Gilmartin's inquisitiveness comes through largely during his conversations with guests (other comedians, artists, friends, and even doctors). The reasons why humans are the way they are is a question that has driven him during his entire career. "I remember just being fascinated by why people did what they did," he said. "I realized at a young age that you don't just hit a certain age and you're okay. This never ends." Every one of the guests -- from fellow comedian/podcaster and best friend Jimmy Pardo to Adam Carolla to an ex-con he befriended years ago named Murph -- prove that insecurities last throughout life. It's the manifestations that are very different. Some lash out in anger, some ebb back and seclude themselves, and some use the act-as-if method, but they all demonstrate that no matter the amount of fame, money, or riches, nothing of substance can happen until you are happy with yourself. "It's not about what other people think of you. It's what you think of you," Gilmartin told me. "Why do we want to be rich and famous? Because we want people to love us. Well, you don't to be that for people to love you. You just have to stop trying to be the stuff that's not the authentic you. And that's what the podcast is I think. I show how I'm peeling away these layers that I think I need to in order to be loved. And by saying here's this layer, I do get love."

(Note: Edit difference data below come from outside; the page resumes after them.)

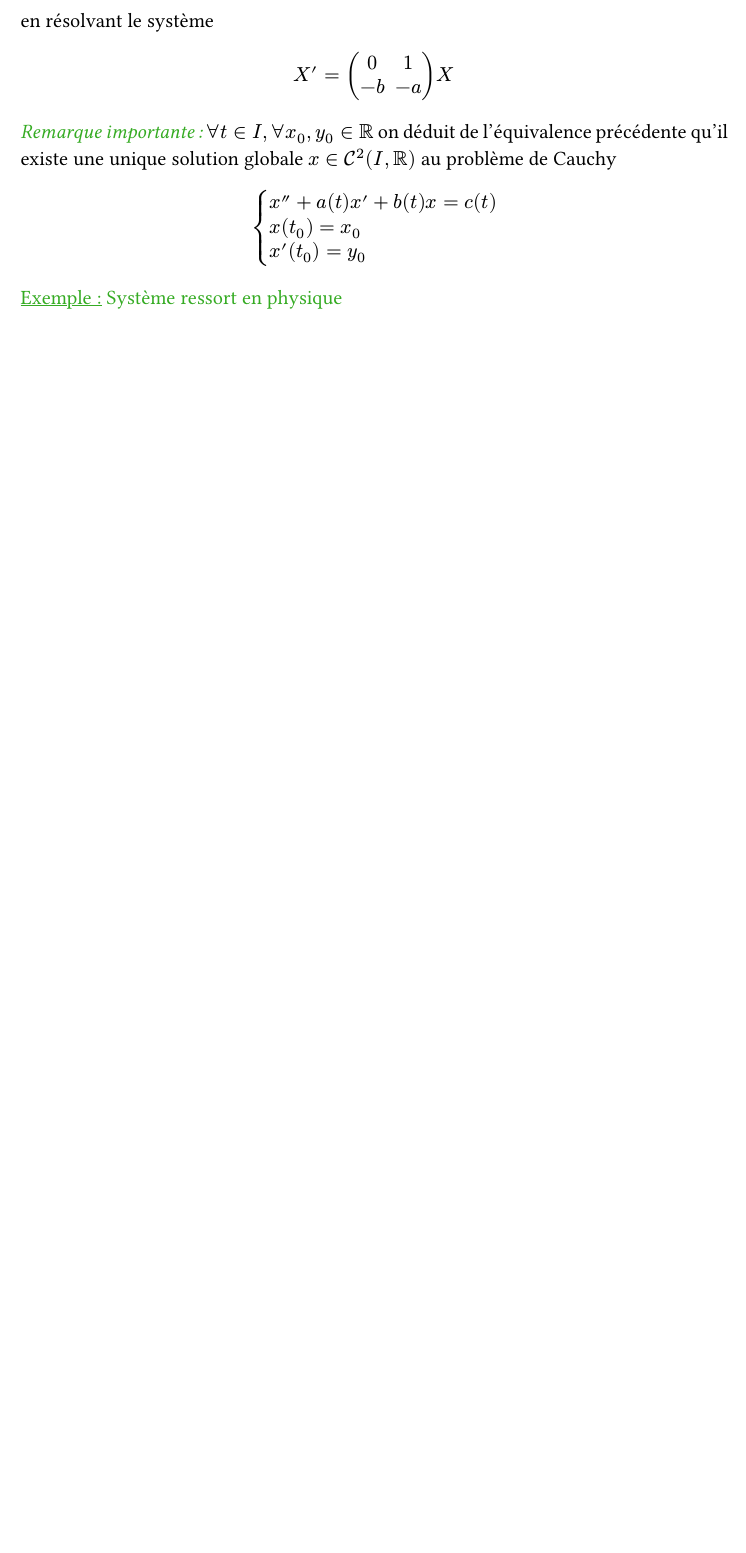
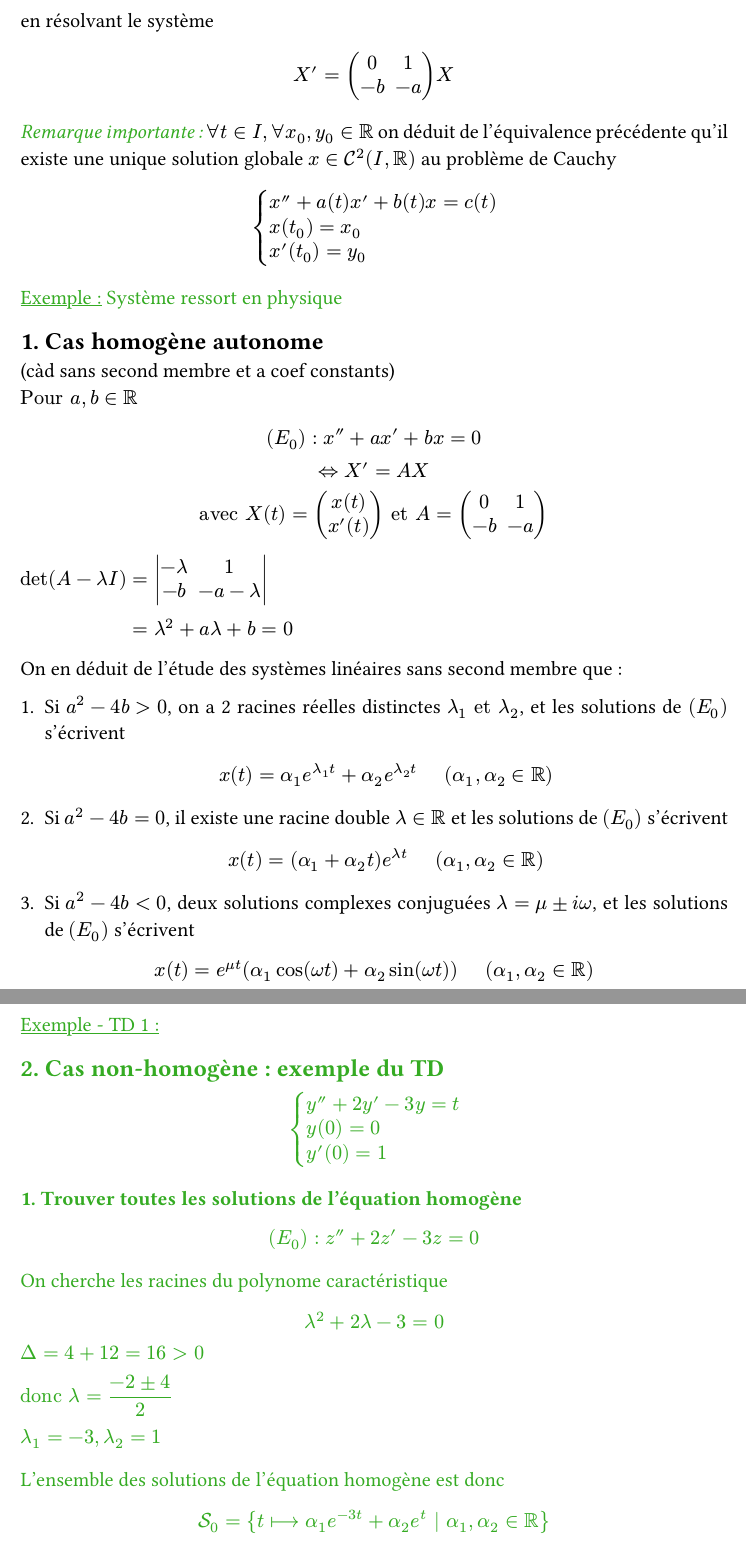
Before and after one commit to SachaBnk/L3-Maths, a Typst document (S6/Calcul Diff/Chapitre6_eq_scal.typ): part of page 6 of 6 before the commit and two parts of pages 6 and 7 of 9 after it, the two joined at a grey line, cut so that both start at the same text, the shorter picture padded with empty space. Compiled offline with Typst 0.15.

Commit message:
add: S6/CD/chap6
equadiff de degré 2 non homogène (ex du TD)

```diff
--- a/S6/Calcul Diff/Chapitre6_eq_scal.typ
+++ b/S6/Calcul Diff/Chapitre6_eq_scal.typ
@@ -103,3 +104,43 @@ en résolvant le système  $ X' = mat(0, 1;-b, -a)X $
 #rq("importante") $forall t in I, forall x_0, y_0 in RR$ on déduit de l'équivalence précédente qu'il existe une unique solution globale $x in C2(I, RR)$ au problème de Cauchy $ cases(x''+a(t)x'+b(t)x = c(t), x(t_0) = x_0, x'(t_0) = y_0) $
 
 #ex()[Système ressort en physique]
+
+== 1. Cas homogène autonome
+(càd sans second membre et a coef constants)\
+$Pour a,b in RR$
+$ (E_0) : x'' + a x'+ b x = 0\
+ssi X' = A X\
+avec X(t) = mat(x(t);x'(t)) et A = mat(0,1;-b,-a) $
+
+$det (A-lambda I) &= mat(delim:"|", -lambda, 1; -b, -a-lambda)\
+&= lambda^2 + a lambda + b = 0$
+
+On en déduit de l'étude des systèmes linéaires sans second membre que :
++ Si $a^2-4b > 0$, on a 2 racines réelles distinctes $lambda_1 et lambda_2$, et les solutions de $(E_0)$ s'écrivent $ x(t) = alpha_1 e^(lambda_1 t)+alpha_2 e^(lambda_2 t)"    "(alpha_1, alpha_2 in RR) $
+
++ Si $a^2 - 4 b = 0$, il existe une racine double $lambda in RR$ et les solutions de $(E_0)$ s'écrivent
+  $ x(t) = (alpha_1 + alpha_2 t)e^(lambda t)"    "(alpha_1, alpha_2 in RR) $
+
++ Si $a^2-4b < 0$, deux solutions complexes conjuguées $lambda = mu pm i omega$, et les solutions de $(E_0)$ s'écrivent
+$ x(t) = e^(mu t)(alpha_1 cos(omega t) + alpha_2 sin(omega t))"    "(alpha_1,alpha_2 in RR) $
+
+#pagebreak()
+#ex("- TD 1")[
+== 2. Cas non-homogène : exemple du TD
+
+$ cases(y''+2y'-3y = t, y(0)=0, y'(0)=1) $
+
+*1. Trouver toutes les solutions de l'équation homogène*
+$ (E_0) : z'' + 2z'-3z = 0 $
+
+On cherche les racines du polynome caractéristique
+$ lambda^2 + 2lambda -3 = 0 $
+$Delta = 4+12 = 16 > 0\
+donc lambda = (-2 pm 4)/2\
+lambda_1 = -3, lambda_2 = 1$
+
+L'ensemble des solutions de l'équation homogène est donc
+$ Sr_0 = {t ass alpha_1 e^(-3t)+alpha_2 e^t | alpha_1, alpha_2 in RR} $
+
+*2. Trouver toutes les solutions de l'équation avec second membre*
+$ (E) : y'' + 2y'-3y = t $
@@ -105,0 +150 @@ en résolvant le système  $ X' = mat(0, 1;-b, -a)X $
+$ Z' = mat(0,1;-2,3)Z "    "(ssi (E_0))  $
@@ -105,0 +166,4 @@ en résolvant le système  $ X' = mat(0, 1;-b, -a)X $
+ou encore
+$ cases(L_1 : &alpha'_1(t)e^(-3t) + &alpha'_2(t)e^t = 0, L_2 : -3&alpha'_1(t)e^(-3t) + &alpha'_2(t)e^t = 0) $
+
+$L_2 - L_1 : -4alpha'_1(t)e^(-3t) = t\
@@ -105,0 +176,5 @@ en résolvant le système  $ X' = mat(0, 1;-b, -a)X $
+$ y_p (t) &= 1/36(1-3t)-1/4(1+t)\
+&=...\
+y_p (t)&=-2/9-1/3t $
+
+Finalement, l'ensemble des solutions de $(E)$ est
```
Also changed, not shown: S6/PDF/Calcul diff/Chapitre6_eq_scal.pdf, S6/Calcul Diff/Chapitre6_eq_scal.typ (43 more changed lines).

Vulnerability, emotions, connecting with others -- these are the foundations of ultimately being happy with yourself and living a life of peace with minimal issues from your mental health, according to Gilmartin. While he's aware there are different remedies for various people (Gilmartin admits to taking prescribed anti-depressants), he's a staunch believer of therapy and support groups acting as a first step. "You ease into them, and get to know people in there. All of a sudden you don't feel like a stranger, you feel a little more part of it," he said. He also praises vulnerability in overcoming issues. "If everybody in the room becomes vulnerable or at least enough of them, it's amazing what can happen. I probably say I love you to people five or six times a day," Gilmartin said. "I'm constantly on the phone with friends and people from support groups. It's become a part of my vocabulary now. If I feel positive about a person now, I tell them. I don't wait until they die in a hospital to tell them."
Having been diagnosed with depression many years ago and overcome alcohol and drug addiction, the comedian claims that ultimately his wife saved him. "In 2003, I was thinking about suicide probably every hour. And what made me want to do it even more was the fact that my life was good. I had a great job. I had a wife that loved me. Had financial success. And so my wife, very gently, suggested that I go see somebody. So I thought I should because something was wrong with me," Gilmartin said. "I came to find out that I had a drug and alcohol problem. I knew I was a heavy user but I didn't know that I had lost the ability to quit. So I began connecting."
If The Mental Illness Happy Hour proves one thing it is that we are not alone. From teenagers to adults, insecurities and mental issues affect us all. But by putting ourselves out there and finding help we are becoming more vulnerable and more open to the possibilities of living happily, authentically. It's only when we let our ego get the best of us that those insecurities inflate and take over. "I think the soul and the ego are always pointed in completely different directions," Gilmartin said. "And our society is ego-driven. We think we know everything. Generally there's a lot of arrogance and not a lot of responsibility."
Taking the first step to get help is a difficult one, but an essential one. "People think the feelings they have are from their situation and not a manifestation of what's going on inside of them," Gilmartin said. "Their soul needs that energy of connecting to somebody else in a way that is about the vulnerability and not about trying to impress one another."
"To me, there is no more intimate medium than podcasting," he added. "When people say the show is so real, I love it. It's what I was always trying to get to with my stand up but I never could because I could never feel safe enough in a comedy club to feel vulnerable. And vulnerability is the first step to connecting to other people. For me it was at least."